The Life Sciences market is a very dynamic one, with new products, regulations, medical research, and business pressures changing on a daily basis. When it comes to a new product launch, the business shifts gears with critical changes happening constantly. When making important business decisions, you want to make sure that the information you rely on is the latest, most complete information. You want to ensure you are using the most up-to-date metrics and are aware of any unexpected issues that are bound to come up.

An analytical solution for a new product launch must be constantly updated to reflect the latest data about products, prescribers, payers, formulary status, the marketplace, etc. You want to be able to always dig into geographies, segments, and regions to get an accurate view of affairs.

KPIs measuring outdated data are confusing at best.

Many analytical solutions are not flexibly designed for easy and rapid implementation of change. When selecting a solution for your launch, make sure to look into change management and understand how the solution will morph at the speed of your business.
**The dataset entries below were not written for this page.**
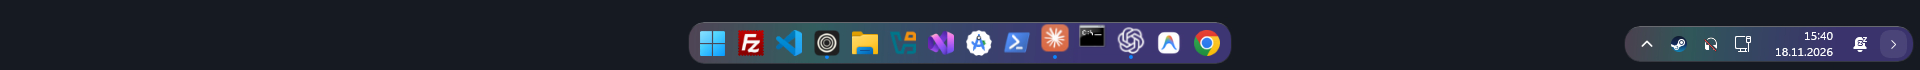
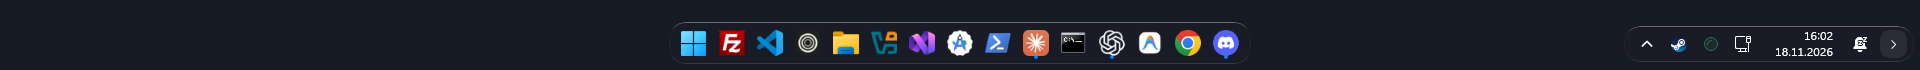
docs: showcase the default Explorer taskbar

Changed region(s): [[0.3438, 0.3143, 0.6562, 0.9143], [0.8438, 0.3714, 1.0, 0.8857]]

diff --git a/README.md b/README.md
@@ -6,7 +6,7 @@
 
 [English quick start](#quick-start) · [Türkçe kullanım kılavuzu](docs/kullanim.md)
 
-<img src="docs/screenshots/now-feed.png" alt="DinamikAda island with media and activity controls" width="760" />
+<img src="docs/screenshots/explorer-taskbar.png" alt="DinamikAda’s default Explorer taskbar with separate app row and system tray" />
 
 </div>
 
@@ -48,18 +48,7 @@ Open **AI Quota** in the expanded island and use the add button for your provide
 
 Cards indicate when they show a saved reading, are waiting for quota data, or need a new sign-in.
 
-![AI Quota tab showing separate sample account cards and usage windows](docs/screenshots/widgets-ai-quota.png)
-
-![Claude usage windows and a ChatGPT card that needs reconnection](docs/screenshots/ai-quota-claude.png)
-
-## Screenshots
-
-| Media and commands | System and dock |
-| --- | --- |
-| ![Compact media controls](docs/screenshots/compact-media.png) | ![System control center](docs/screenshots/control-center.png) |
-| ![Keyboard command palette](docs/screenshots/command-palette.png) | ![System telemetry](docs/screenshots/system-telemetry.png) |
-| ![Per-app audio mixer](docs/screenshots/audio-mixer.png) | ![Standalone dock and running app indicators](docs/screenshots/bottom-dock.png) |
-| ![Standalone dock calendar](docs/screenshots/dock-calendar-popup.png) | ![Standalone dock tray overflow](docs/screenshots/dock-tray-popup.png) |
+## Other tools
 
 The top island also includes a clipboard vault, file shelf, OCR, LAN file sharing, hardware and software brightness controls, lyrics and per-app audio routing.
 

diff --git a/docs/kullanim.md b/docs/kullanim.md
@@ -16,7 +16,7 @@
 5. Sağ uçtaki oka tıklayarak sistem tepsisini küçült. Aynı düğme tepsiyi geri açar. Gizli simgelere erişmek için önce tepsiyi aç. Ses ayarı için **Win+A** kullan.
 6. Windows’a albüm kapağı ileten bir oynatıcıda müzik aç. Üst ada, uygulama sırası, sağ tepsi ve Başlat menüsü albüm renklerini alır. Alt çubukta renkler oynatma boyunca hareket eder.
 
-![Explorer uygulama sırası ve sağ tepsi](screenshots/explorer-taskbar.png)
+![Explorer uygulama sırası ve sağ tepsinin sade görünümü](screenshots/explorer-taskbar.png)
 
 ![Alt kenardan açılan uygulama sırası](screenshots/explorer-dock.gif)
 
@@ -43,10 +43,6 @@ powershell -NoProfile -ExecutionPolicy Bypass -File .\scripts\setup-explorer-tas
 4. **ChatGPT / Codex** kartında sağlayıcının döndürdüğü 5 saatlik ve haftalık Codex kotasını ve yenilenme zamanlarını ayrı ayrı görebilirsin.
 5. **Claude** kartında canlı ölçüm için uyumlu bir Claude Code oturumu gerekir. Karttaki kullanım simgesi tarayıcıda Claude kullanım sayfasını açar.
 6. **Antigravity** kartındaki model havuzlarını ayrı ayrı kontrol et. Kayıtlı veri gösteriliyorsa son ölçüm zamanı kartta yer alır.
-
-![Örnek hesaplarla AI Kota ekranı](screenshots/widgets-ai-quota.png)
-
-![Claude kota pencereleri ve yeniden bağlanması gereken ChatGPT kartı](screenshots/ai-quota-claude.png)
 
 ## Genel kontroller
The notoriously low usage rate of BI systems is usually due to those systems becoming outdated, much sooner than expected.

4. Using a cookie cutter analytical solution

Launching a new product is a complicated process that involves a variety of elements that may contribute to its success, or, when overlooked, hinder it. Every launch of a new drug, medical device, or specialty Pharma treatment, has its own unique set of business rules: Is it a brand new therapeutic? Do we have continuing prescribers for this drug? Is there any recognized competition? Do we have an established formulary status? Do we have a specific allocation methodology? These are just a few characteristics that affect your analytical needs. It takes in-depth domain expertise to tailor an analytical solution that wisely incorporates all relevant business rules for your new drug’s launch.

Different functions might be involved with each launch, and you must address the unique needs of each one of them – don’t just dump irrelevant information on people. Do we need to involve procurement? Are there any regulatory concerns? Are there any geographic limitations, etc.? Again, domain expertise is the key to configuring a solution that addresses the exact needs of each and every role involved with your launch. 

While general purpose reporting solutions might have all the data on hand, you will be much better off with a system that is designed to pinpoint the most important information that is relevant for your specific needs, rather than be drowned in a sea of reports. You want a solution that can deliver actionable insights on what drives your customers and your target market. Look for an analytical solution that was designed for Pharma launches and that is flexible enough to be configured to your exact, particular needs. Moreover, while all people involved in the launch want to use the same version of the truth, different functions need to look at different details and different levels of depth, so your analytical system should have role based configurations that allows every user to see exactly what he needs to see, and no more. 

Conclusion

The first months of a new drug’s life are the most critical for its future success in the marketplace. The launch process of a drug can be filled with uncertainty, confusion and frustration. Life Sciences business managers that avoid the above common pitfalls during their new product’s launch and strengthen it with quality analytics will be poised for success. Throughout the various phases of the launch, using a dedicated analytical solution can help you answer key questions and provide important insights, supporting your process and removing the dangerous uncertainty that can doom your new drug’s commercial success.

To learn more about the key to a successful drug launch, visit www.verix.com.